*What is required*
Retype the entries, please, from their first line to the line containing "7 other files.", exactly and only those lines, minus the pictures.
Start of Records supplied
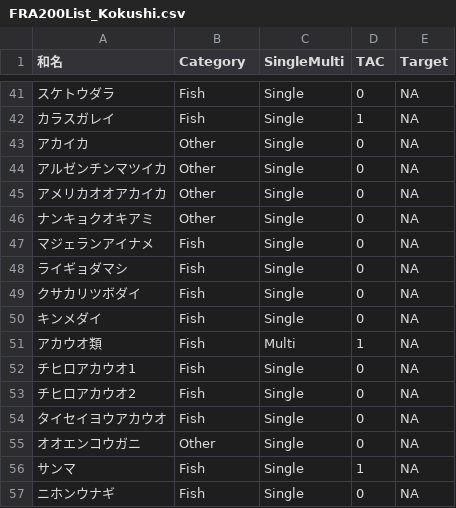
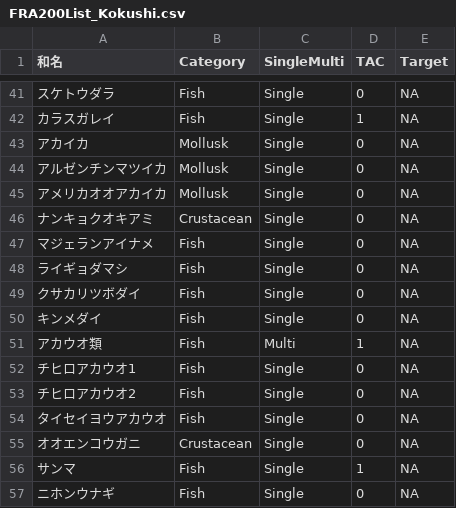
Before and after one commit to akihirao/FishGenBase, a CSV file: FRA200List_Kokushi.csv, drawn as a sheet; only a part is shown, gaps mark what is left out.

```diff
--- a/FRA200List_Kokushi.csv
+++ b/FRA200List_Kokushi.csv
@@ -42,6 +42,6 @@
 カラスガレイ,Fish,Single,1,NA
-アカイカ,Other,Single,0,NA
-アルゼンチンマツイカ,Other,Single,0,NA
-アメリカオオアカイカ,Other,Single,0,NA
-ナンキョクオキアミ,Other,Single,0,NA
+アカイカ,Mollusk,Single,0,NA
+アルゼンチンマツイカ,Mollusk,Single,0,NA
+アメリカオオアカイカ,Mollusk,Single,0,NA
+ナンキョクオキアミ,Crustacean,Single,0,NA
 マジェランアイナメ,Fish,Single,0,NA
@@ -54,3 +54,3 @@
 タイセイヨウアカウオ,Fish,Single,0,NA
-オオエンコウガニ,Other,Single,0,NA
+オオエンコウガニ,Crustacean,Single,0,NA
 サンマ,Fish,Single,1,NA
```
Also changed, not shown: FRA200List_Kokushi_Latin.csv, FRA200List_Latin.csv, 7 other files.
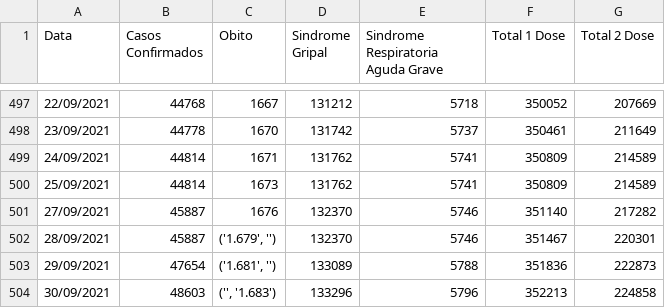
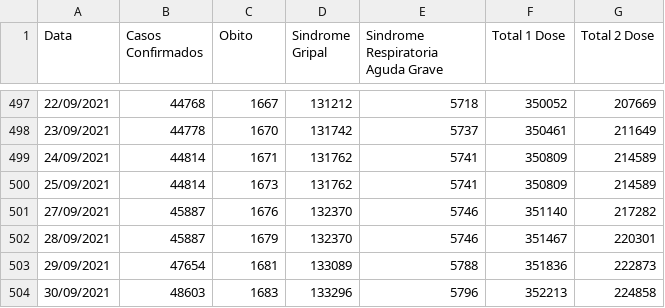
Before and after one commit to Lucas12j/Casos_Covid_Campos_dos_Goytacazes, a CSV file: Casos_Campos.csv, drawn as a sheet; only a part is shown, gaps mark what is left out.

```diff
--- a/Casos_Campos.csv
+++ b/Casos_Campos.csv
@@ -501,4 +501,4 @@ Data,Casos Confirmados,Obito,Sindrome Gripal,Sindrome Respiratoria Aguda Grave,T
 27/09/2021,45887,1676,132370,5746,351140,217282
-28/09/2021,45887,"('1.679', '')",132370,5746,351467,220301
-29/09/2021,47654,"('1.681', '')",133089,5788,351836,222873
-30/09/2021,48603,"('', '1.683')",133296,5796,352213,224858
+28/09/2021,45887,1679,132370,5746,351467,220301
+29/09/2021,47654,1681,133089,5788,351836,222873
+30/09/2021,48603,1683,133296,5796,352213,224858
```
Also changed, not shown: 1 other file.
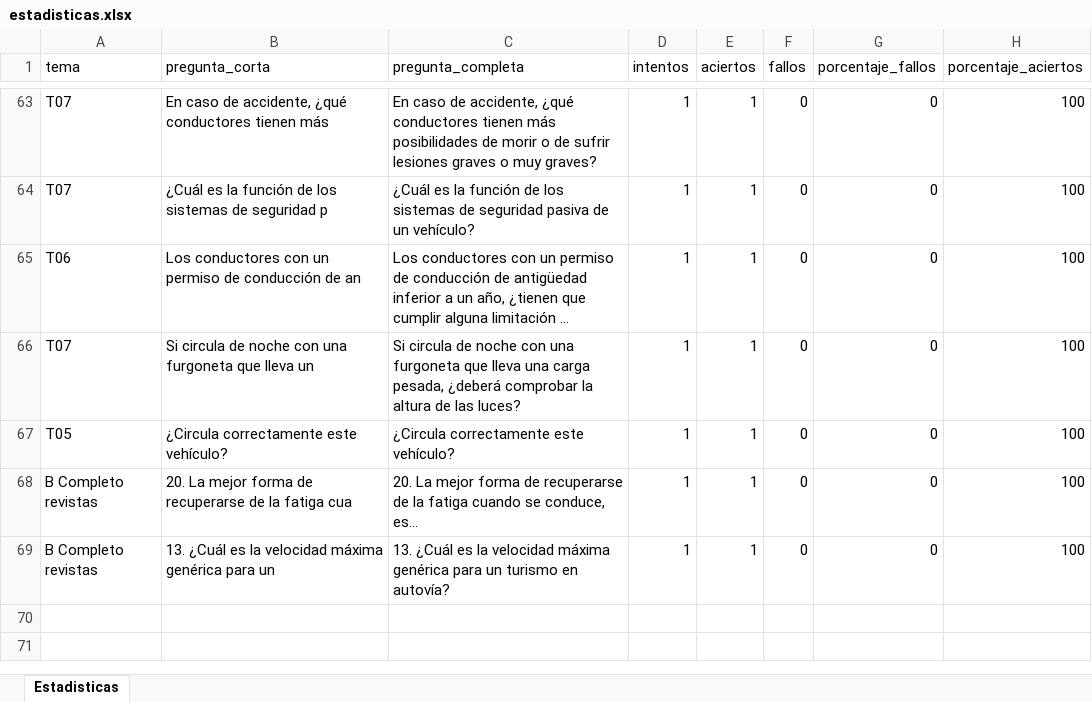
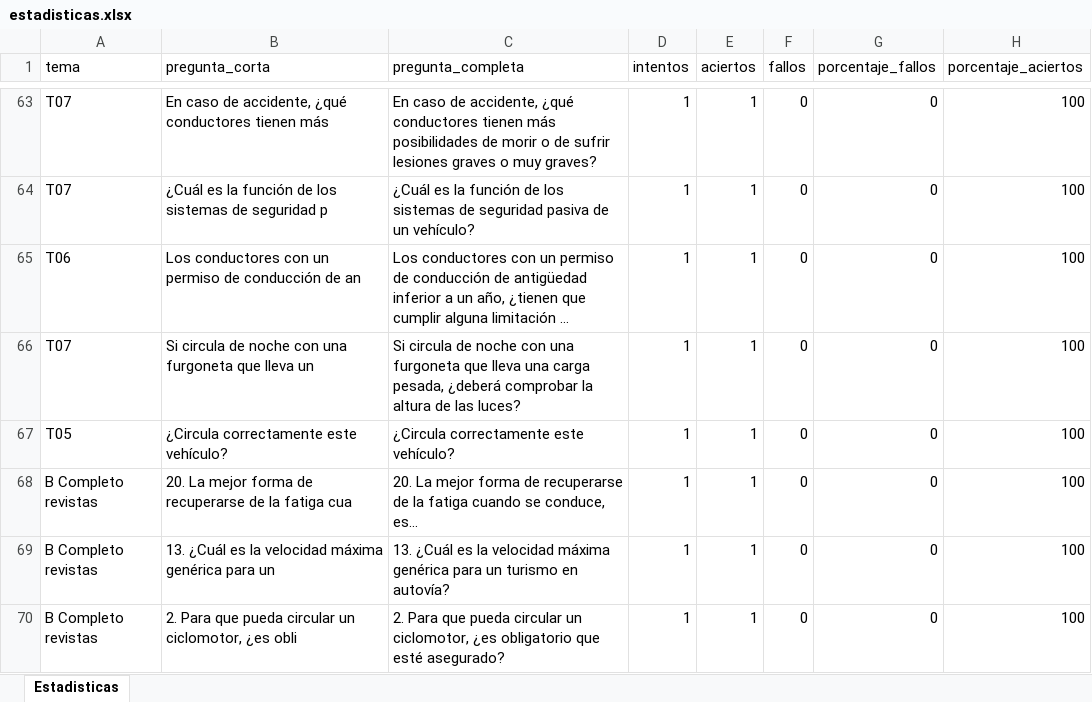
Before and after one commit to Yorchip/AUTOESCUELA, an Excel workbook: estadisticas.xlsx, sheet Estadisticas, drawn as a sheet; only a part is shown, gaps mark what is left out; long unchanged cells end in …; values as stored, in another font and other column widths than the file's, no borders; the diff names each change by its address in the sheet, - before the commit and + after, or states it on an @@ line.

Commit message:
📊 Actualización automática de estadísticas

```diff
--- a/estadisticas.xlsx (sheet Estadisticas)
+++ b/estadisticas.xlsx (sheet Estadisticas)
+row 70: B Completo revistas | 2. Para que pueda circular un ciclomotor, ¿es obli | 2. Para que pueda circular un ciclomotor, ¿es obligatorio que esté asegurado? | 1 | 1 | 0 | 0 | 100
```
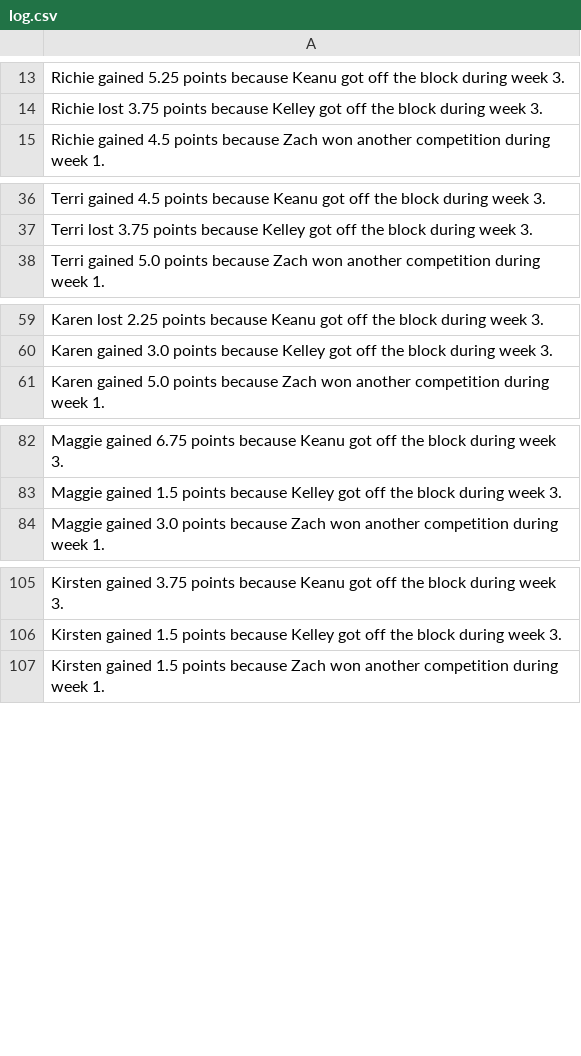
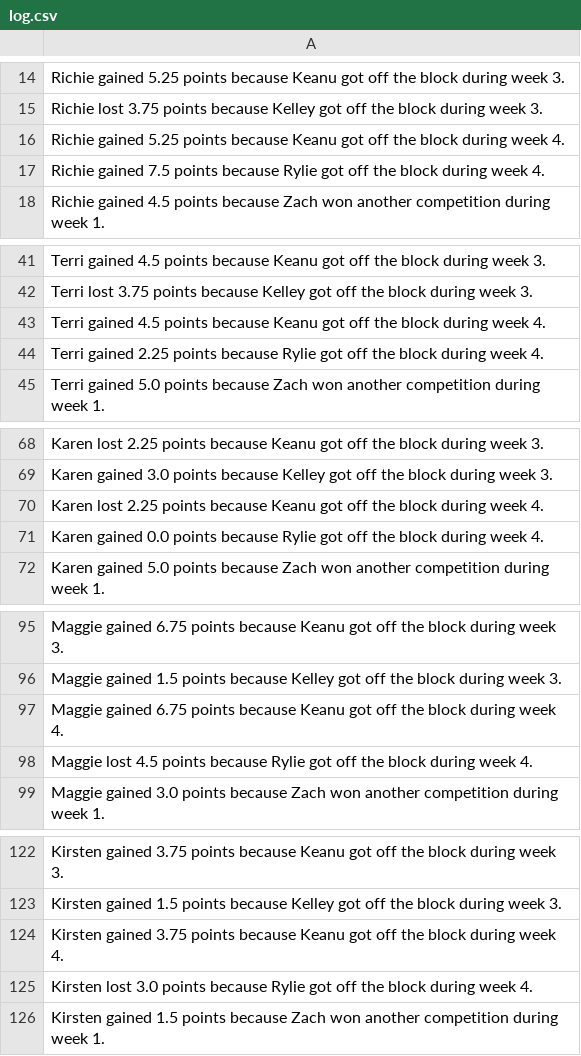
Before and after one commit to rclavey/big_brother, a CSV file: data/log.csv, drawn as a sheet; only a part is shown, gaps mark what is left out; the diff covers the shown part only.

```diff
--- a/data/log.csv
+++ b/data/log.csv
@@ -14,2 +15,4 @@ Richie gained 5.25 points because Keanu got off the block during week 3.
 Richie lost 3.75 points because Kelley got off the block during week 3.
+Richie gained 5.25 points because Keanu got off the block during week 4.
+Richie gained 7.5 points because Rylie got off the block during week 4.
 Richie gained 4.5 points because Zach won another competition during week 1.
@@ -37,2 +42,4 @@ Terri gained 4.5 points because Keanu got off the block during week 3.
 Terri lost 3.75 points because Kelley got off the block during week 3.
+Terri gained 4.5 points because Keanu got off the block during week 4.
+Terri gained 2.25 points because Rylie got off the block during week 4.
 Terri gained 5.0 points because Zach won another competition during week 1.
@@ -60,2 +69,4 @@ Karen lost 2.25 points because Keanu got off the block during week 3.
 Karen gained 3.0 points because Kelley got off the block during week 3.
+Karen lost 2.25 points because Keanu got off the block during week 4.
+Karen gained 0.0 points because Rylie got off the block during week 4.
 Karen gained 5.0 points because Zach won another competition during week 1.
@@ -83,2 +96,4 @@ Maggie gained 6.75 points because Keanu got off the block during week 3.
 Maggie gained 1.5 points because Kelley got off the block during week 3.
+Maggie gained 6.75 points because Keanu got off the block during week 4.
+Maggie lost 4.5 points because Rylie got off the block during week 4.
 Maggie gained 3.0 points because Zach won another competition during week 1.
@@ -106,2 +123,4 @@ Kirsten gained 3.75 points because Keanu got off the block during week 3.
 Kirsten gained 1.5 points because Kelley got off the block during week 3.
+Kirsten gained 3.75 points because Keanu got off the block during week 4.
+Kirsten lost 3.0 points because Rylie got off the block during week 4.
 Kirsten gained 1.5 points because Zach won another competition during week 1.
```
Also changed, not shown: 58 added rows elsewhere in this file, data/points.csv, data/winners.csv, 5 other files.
End of Records supplied
*Exercise answer*
Before and after one commit to akihirao/FishGenBase, a CSV file: FRA200List_Kokushi.csv, drawn as a sheet; only a part is shown, gaps mark what is left out.

```diff
--- a/FRA200List_Kokushi.csv
+++ b/FRA200List_Kokushi.csv
@@ -42,6 +42,6 @@
 カラスガレイ,Fish,Single,1,NA
-アカイカ,Other,Single,0,NA
-アルゼンチンマツイカ,Other,Single,0,NA
-アメリカオオアカイカ,Other,Single,0,NA
-ナンキョクオキアミ,Other,Single,0,NA
+アカイカ,Mollusk,Single,0,NA
+アルゼンチンマツイカ,Mollusk,Single,0,NA
+アメリカオオアカイカ,Mollusk,Single,0,NA
+ナンキョクオキアミ,Crustacean,Single,0,NA
 マジェランアイナメ,Fish,Single,0,NA
@@ -54,3 +54,3 @@
 タイセイヨウアカウオ,Fish,Single,0,NA
-オオエンコウガニ,Other,Single,0,NA
+オオエンコウガニ,Crustacean,Single,0,NA
 サンマ,Fish,Single,1,NA
```
Also changed, not shown: FRA200List_Kokushi_Latin.csv, FRA200List_Latin.csv, 7 other files.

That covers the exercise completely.